Problem requirements: Go through the data and copy each line where the string "starttimenano" appears.
START Supplied entries
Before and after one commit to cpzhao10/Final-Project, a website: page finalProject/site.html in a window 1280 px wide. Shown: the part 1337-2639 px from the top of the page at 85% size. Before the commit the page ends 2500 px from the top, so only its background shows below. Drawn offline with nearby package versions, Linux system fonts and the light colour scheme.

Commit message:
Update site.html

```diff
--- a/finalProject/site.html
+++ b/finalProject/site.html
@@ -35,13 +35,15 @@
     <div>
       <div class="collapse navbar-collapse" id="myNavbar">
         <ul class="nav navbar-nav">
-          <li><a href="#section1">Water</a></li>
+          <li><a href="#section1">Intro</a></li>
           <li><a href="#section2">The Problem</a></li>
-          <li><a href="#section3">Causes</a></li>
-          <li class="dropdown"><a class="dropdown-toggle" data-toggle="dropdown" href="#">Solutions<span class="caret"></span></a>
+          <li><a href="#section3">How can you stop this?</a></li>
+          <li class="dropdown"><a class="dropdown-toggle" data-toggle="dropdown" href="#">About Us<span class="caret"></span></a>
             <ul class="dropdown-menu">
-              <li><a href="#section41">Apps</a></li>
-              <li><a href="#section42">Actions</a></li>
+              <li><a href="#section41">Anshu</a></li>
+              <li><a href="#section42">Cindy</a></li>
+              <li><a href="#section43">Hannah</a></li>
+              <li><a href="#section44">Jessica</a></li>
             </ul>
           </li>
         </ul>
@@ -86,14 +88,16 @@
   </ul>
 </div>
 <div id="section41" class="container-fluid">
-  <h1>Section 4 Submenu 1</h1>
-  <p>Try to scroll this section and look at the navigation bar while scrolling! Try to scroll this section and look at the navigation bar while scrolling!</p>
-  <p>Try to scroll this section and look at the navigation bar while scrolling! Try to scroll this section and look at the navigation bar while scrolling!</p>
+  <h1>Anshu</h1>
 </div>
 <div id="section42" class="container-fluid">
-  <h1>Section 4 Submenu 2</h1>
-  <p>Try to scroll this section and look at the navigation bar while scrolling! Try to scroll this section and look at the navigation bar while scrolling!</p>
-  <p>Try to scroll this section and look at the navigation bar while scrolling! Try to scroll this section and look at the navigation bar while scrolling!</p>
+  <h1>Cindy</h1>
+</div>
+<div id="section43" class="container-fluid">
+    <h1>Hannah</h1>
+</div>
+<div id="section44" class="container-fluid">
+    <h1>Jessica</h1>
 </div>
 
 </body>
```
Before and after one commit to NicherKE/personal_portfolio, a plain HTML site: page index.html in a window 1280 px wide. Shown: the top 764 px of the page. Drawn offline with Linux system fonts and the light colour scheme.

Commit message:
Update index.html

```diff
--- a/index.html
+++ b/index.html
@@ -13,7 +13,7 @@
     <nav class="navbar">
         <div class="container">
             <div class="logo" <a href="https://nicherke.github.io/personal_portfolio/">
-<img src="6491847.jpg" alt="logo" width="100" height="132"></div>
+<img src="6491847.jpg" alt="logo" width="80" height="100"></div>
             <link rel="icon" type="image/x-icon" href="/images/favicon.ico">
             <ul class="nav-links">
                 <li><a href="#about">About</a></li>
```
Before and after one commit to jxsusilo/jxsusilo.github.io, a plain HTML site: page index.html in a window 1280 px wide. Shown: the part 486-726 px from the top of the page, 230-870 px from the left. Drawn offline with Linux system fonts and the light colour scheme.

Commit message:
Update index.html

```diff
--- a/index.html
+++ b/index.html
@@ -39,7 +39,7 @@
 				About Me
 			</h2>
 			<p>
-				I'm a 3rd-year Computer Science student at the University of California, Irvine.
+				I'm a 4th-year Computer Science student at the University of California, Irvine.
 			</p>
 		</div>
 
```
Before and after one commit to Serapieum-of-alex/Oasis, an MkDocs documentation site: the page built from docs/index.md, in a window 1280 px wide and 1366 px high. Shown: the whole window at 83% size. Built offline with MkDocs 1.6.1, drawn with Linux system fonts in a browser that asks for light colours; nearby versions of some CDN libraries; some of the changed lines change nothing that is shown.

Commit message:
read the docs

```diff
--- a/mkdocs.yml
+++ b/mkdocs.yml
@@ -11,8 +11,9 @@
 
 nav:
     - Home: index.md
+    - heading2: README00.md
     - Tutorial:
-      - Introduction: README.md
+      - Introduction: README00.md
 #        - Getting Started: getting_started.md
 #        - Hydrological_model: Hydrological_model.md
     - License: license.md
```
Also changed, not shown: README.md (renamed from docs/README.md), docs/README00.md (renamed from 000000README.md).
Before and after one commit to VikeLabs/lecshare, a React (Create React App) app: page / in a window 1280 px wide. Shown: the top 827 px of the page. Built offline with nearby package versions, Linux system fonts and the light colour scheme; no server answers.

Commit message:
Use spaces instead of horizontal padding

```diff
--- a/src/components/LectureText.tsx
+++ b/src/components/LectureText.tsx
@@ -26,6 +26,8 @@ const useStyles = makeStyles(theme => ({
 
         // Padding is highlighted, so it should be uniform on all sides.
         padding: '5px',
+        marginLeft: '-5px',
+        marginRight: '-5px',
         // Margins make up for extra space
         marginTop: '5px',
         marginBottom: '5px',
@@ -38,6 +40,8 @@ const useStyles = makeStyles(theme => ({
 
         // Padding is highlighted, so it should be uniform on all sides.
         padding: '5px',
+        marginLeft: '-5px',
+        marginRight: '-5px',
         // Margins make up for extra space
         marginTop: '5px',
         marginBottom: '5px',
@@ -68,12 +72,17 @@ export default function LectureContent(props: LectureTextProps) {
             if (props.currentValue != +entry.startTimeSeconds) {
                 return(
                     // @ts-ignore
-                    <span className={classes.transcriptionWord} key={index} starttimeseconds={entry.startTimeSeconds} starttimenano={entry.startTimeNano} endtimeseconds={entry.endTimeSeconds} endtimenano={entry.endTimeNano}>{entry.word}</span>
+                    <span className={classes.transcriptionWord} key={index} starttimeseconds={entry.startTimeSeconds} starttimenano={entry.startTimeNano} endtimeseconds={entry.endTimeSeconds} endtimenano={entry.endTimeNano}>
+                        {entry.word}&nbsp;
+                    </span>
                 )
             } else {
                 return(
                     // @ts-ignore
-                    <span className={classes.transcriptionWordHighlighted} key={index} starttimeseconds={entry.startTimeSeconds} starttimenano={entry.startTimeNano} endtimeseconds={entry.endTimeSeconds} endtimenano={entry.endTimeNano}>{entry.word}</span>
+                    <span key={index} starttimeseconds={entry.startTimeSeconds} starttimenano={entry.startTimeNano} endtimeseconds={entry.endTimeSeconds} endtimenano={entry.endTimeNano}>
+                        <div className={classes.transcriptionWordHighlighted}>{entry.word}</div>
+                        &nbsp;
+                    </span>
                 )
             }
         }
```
END Supplied entries
Exercise solution:
-                    <span className={classes.transcriptionWord} key={index} starttimeseconds={entry.startTimeSeconds} starttimenano={entry.startTimeNano} endtimeseconds={entry.endTimeSeconds} endtimenano={entry.endTimeNano}>{entry.word}</span>
+                    <span className={classes.transcriptionWord} key={index} starttimeseconds={entry.startTimeSeconds} starttimenano={entry.startTimeNano} endtimeseconds={entry.endTimeSeconds} endtimenano={entry.endTimeNano}>
-                    <span className={classes.transcriptionWordHighlighted} key={index} starttimeseconds={entry.startTimeSeconds} starttimenano={entry.startTimeNano} endtimeseconds={entry.endTimeSeconds} endtimenano={entry.endTimeNano}>{entry.word}</span>
+                    <span key={index} starttimeseconds={entry.startTimeSeconds} starttimenano={entry.startTimeNano} endtimeseconds={entry.endTimeSeconds} endtimenano={entry.endTimeNano}>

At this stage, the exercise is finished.